The key issues to tackling malaria effectively in South Africa will be source reduction both from within and outside the country. In this regard, South Africa is undertaking screening and treatment in hotspot municipalities and localities, moreover there is strong collaboration with Mozambique and Eswatini to control malaria at the source.

The National Treasury has made additional resources available to bolster provincial efforts to tackling malaria in South Africa. This is in line with “Zero Malaria Starts With Me” a continent-wide Campaign which seeks to mobilise resources and recognize global efforts to control malaria and also highlight the need for continued investment and sustained political commitment for malaria prevention and control.

This Campaign is co-led by the African Union Commission and the RBM Partnership to End Malaria, and supported by African leaders to get more people involved in the fight against the disease that kills over 400,000 Africans every year. Implementation research is ongoing to determining where the sources of local transmission and innovative approaches to tackling malaria mosquito control. Coupled with this, there is transmission blocking drugs that are being rolled out to prevent onward transmission from persons to mosquitoes. The other key intervention is educating communities at risk and travellers South Africa has set a target of finding at least 160 000 undiagnosed patients in each financial year on improving prevention and treatment seeking behaviours.

Malaria is a life-threatening disease caused by parasites that are transmitted to people through the bites of infected Anopheles mosquitoes, which generally bite at night. Malaria is preventable, treatable and curable. Everyone in malarious areas is at risk of contracting malaria, but there are some higher risk groups including, children under five years of age, pregnant women, people with compromised immune systems, travellers from non-endemic areas and immigrant workers.

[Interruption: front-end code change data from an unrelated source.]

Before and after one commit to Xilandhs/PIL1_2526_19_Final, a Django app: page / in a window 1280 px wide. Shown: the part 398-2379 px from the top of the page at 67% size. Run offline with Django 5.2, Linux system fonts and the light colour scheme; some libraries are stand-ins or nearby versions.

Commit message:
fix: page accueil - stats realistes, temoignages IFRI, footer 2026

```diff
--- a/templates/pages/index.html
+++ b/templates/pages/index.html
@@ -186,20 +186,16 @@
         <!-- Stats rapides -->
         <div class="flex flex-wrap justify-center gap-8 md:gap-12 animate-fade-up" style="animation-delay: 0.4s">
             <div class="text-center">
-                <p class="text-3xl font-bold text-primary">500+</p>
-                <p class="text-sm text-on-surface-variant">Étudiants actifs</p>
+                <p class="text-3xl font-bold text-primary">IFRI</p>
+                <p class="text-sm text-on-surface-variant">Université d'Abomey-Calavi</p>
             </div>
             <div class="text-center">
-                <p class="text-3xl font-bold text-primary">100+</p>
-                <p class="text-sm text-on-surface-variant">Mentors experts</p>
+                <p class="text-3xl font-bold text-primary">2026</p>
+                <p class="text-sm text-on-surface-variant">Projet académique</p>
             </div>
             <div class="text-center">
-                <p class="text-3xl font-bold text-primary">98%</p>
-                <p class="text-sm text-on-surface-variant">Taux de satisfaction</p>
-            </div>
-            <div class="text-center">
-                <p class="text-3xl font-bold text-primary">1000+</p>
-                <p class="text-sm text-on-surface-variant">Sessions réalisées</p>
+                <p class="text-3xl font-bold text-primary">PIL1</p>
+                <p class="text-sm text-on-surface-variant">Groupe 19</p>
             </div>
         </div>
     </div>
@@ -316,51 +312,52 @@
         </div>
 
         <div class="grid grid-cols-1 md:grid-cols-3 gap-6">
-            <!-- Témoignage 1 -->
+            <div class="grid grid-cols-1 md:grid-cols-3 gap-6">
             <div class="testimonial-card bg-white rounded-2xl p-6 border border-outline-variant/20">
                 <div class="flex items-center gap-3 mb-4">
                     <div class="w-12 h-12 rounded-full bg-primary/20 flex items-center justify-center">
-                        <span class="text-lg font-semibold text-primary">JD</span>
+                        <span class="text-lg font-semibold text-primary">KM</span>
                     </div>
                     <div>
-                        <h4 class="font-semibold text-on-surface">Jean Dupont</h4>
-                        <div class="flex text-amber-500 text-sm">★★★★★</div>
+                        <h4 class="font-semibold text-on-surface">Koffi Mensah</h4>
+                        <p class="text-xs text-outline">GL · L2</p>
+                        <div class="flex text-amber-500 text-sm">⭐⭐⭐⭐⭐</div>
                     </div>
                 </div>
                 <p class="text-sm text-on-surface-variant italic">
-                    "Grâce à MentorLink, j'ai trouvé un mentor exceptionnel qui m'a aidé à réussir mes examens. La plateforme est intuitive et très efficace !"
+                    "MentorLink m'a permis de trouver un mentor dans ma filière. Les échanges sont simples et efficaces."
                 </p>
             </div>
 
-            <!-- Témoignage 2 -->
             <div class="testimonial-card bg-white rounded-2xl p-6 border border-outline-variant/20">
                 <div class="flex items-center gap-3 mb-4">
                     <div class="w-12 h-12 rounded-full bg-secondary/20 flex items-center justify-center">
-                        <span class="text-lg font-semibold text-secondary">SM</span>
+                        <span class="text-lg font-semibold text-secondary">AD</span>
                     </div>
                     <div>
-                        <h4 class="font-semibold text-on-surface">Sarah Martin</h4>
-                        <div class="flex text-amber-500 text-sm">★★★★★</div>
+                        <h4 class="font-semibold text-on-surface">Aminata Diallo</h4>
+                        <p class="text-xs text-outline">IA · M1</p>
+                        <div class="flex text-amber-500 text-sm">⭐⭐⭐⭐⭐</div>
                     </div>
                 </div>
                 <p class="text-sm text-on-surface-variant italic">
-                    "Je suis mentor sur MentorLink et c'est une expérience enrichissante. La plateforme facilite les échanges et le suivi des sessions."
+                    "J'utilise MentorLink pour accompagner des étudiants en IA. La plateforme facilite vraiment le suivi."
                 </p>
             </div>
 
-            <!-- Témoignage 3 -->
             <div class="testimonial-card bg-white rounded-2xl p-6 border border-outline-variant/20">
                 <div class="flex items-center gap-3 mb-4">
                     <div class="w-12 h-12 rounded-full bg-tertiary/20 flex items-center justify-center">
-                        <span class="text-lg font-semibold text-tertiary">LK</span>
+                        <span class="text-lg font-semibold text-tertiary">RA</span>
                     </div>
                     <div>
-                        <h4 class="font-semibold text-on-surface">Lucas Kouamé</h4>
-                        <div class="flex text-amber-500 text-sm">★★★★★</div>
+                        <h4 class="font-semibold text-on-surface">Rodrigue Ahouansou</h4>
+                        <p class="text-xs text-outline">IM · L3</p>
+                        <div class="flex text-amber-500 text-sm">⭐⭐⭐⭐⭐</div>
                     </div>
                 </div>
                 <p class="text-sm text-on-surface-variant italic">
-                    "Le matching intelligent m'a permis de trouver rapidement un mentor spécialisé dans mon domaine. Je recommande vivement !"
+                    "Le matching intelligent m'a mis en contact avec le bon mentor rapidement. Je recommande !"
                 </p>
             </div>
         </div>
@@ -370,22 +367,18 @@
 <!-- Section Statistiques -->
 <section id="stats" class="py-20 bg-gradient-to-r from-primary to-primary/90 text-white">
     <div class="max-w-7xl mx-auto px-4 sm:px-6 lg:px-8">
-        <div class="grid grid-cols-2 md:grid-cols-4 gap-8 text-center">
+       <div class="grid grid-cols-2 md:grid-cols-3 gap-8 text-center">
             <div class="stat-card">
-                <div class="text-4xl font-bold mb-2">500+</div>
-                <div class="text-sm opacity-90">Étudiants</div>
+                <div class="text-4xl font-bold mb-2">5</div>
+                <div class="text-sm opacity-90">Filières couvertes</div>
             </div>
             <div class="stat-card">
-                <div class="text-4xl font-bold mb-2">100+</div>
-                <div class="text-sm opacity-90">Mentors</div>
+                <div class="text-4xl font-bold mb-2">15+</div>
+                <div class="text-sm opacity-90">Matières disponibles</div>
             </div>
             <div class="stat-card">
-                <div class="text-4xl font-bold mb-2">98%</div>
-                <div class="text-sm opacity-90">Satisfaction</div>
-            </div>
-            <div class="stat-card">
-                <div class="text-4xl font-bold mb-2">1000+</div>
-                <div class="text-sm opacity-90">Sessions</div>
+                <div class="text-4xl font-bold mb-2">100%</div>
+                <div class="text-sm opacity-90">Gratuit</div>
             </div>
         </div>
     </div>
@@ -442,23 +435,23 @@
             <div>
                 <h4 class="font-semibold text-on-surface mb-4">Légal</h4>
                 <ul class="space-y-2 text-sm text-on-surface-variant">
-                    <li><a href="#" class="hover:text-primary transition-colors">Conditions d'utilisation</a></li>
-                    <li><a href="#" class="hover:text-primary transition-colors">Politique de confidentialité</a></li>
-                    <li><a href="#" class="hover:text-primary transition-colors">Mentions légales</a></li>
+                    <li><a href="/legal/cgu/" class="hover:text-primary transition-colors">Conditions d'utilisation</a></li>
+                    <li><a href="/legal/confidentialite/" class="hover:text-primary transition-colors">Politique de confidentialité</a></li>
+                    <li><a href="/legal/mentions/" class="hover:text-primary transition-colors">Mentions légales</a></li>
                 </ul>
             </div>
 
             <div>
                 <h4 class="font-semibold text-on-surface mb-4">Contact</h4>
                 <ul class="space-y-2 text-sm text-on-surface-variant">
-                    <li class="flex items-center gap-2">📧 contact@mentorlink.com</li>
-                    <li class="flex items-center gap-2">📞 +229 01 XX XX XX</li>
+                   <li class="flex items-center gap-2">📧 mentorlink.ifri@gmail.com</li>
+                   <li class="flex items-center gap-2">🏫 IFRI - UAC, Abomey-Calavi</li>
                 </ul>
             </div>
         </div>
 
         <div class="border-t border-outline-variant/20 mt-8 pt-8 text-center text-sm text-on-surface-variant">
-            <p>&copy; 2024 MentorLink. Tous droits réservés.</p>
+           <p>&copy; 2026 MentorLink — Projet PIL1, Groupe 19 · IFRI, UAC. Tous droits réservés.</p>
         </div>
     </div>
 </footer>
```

If not diagnosed and treated within 24 hours, malaria can progress to severe illness and death. Travellers from non-endemic areas to malaria endemic areas and countries are vulnerable to the disease and need to take preventative measures. Malaria symptoms appear within 10-15 days after the infective mosquito bite.

The symptoms include, fever, headache, chills and vomiting. Early malaria diagnosis and treatment reduces disease severity and prevents deaths. If persons suspect that they have malaria, they should immediately consult their health care provider to be tested and treated. Individuals are therefore advised to take personal protection methods when visiting malaria endemic areas within and outside South Africa.


Dr Yogan Pillay is the Deputy Director General for Communinicable and Non-Communicable Diseases, Prevention, Treatment and Rehabilitation at the National Health Department.